What kind of fish would you recommend? And what happens with the fish poop? Would you have to feed the fish?
sleighbedguy (author)  brownsug109876 years ago
In my HUGE 5 gallon aquascape I had two mollies. Three days later I had 20 some. The problem here is that comets (el cheapo feeder fish) give off a lot of ammonia and fecal matter, just to prove that the cheapest solution isn't always the best. In Make 10 they talk about using ghost shrimp since they more or less take care of themselves. I imagine I will either use these or tetras. There really isn't much room in the new setup. With one or two, the feeding/fecal situation should be fairly easy to deal with. I'd check on Makezine.com and scout around the internet for what organisms are used in aquascapes and mini-biospheres.
Tetras aren't the best choice, many tend to be very delicate (the ever popular neon tetras are an example). Labyrnth fish like bettas, honey or sparkling gouramis which remain small and are hardy. Or one apple snail (Pomacea bridgesii) they don't eat live plants. Another cool choice is african dwarf frog.
Syrcen6 years ago
Set tap water out in a cabnit overnight in an open container and the clorine will 'evaporate' out of the water. If it is a huge anount of water, if could take longer, but a gallon jug of water will be ok for use in most fresh water fish tanks after a single evening.
CapnChkn6 years ago
Really!
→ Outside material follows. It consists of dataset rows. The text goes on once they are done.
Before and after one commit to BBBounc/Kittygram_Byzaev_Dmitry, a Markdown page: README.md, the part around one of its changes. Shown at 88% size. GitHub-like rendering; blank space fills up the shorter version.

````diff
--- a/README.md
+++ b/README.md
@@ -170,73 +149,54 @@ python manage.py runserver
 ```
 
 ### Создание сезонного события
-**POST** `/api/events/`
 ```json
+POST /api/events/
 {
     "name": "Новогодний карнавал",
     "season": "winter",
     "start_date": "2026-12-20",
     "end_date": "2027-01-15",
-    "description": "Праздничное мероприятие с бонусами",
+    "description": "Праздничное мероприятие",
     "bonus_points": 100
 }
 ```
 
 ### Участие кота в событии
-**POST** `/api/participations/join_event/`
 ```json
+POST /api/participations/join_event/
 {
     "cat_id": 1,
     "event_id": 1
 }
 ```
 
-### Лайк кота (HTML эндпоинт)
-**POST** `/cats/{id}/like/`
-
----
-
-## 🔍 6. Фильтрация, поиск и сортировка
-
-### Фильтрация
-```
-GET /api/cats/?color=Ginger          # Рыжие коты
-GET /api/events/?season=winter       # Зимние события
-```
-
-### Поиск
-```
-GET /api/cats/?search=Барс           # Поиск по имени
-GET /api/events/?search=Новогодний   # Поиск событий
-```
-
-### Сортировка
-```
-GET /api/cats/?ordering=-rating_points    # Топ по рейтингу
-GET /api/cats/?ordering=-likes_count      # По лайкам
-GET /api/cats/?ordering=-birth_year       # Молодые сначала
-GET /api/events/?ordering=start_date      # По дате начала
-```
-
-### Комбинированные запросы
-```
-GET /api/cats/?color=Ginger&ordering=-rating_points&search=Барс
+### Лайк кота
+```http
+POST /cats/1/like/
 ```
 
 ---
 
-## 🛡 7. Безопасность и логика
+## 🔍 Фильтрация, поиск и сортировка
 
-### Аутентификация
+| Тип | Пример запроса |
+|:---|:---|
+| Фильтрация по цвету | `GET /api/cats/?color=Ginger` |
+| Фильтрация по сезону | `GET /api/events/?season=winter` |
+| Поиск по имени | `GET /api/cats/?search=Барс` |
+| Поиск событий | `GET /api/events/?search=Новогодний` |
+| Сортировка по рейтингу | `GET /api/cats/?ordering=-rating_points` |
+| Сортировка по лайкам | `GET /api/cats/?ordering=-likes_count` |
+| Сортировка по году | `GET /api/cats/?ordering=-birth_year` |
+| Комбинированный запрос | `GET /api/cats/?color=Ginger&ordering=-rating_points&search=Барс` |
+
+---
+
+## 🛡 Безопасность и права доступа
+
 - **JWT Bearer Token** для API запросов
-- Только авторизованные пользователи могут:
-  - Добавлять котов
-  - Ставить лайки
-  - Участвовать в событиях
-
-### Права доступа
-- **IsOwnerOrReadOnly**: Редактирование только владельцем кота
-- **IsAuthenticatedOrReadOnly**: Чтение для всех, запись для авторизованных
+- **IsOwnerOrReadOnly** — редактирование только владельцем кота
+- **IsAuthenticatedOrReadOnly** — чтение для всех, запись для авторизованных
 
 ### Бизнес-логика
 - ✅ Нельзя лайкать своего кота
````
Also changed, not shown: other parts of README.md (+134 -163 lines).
It's hard to do this one right, you need just the right balance between temperature, light, plant, animal, and microorganism to make it all work. I salute you!

If you can keep outer organisms from invading, you will have a really workable system going there. I ended up with a lot of blue-green algae sliming everything. This is part of the problem with people using real plants in their aquariums.

You aren't the first to add a lamp to the machine Cheese! You probably wouldn't want to use fish Brownsug, there's and article written in the early 80's from "Mother Earth News"talking about the same as Sleighbedguy here. The biologist used Anacharis and Ghost shrimp I think.
Very simple, looks really good. An idea, incorporate a light (led or not) put a lampshade on it and you have one SWEET looking lamp
Nice idea!
thanks
jsweeks6 years ago
You can purchase this clay called laterite--I recommend the balls, not the powder. Just push a ball or two into the gravel. You could do this right before you add the bulb(s) Check your online aquarium supplier.
MrT1ki6 years ago
is there any upkeep in making one of these? such as do you need to clean out the water every so often
sleighbedguy (author)  MrT1ki6 years ago
There hasn't been any so far. I swapped out the water when the sprout was about an inch out. The lid keeps the evaporation low, and the distilled water keeps mineral rings from forming. I haven't seen any algae so far. It's been a couple months.
Pro

Get More Out of Instructables

Already have an Account?

close

PDF Downloads
As a Pro member, you will gain access to download any Instructable in the PDF format. You also have the ability to customize your PDF download.

Upgrade to Pro today!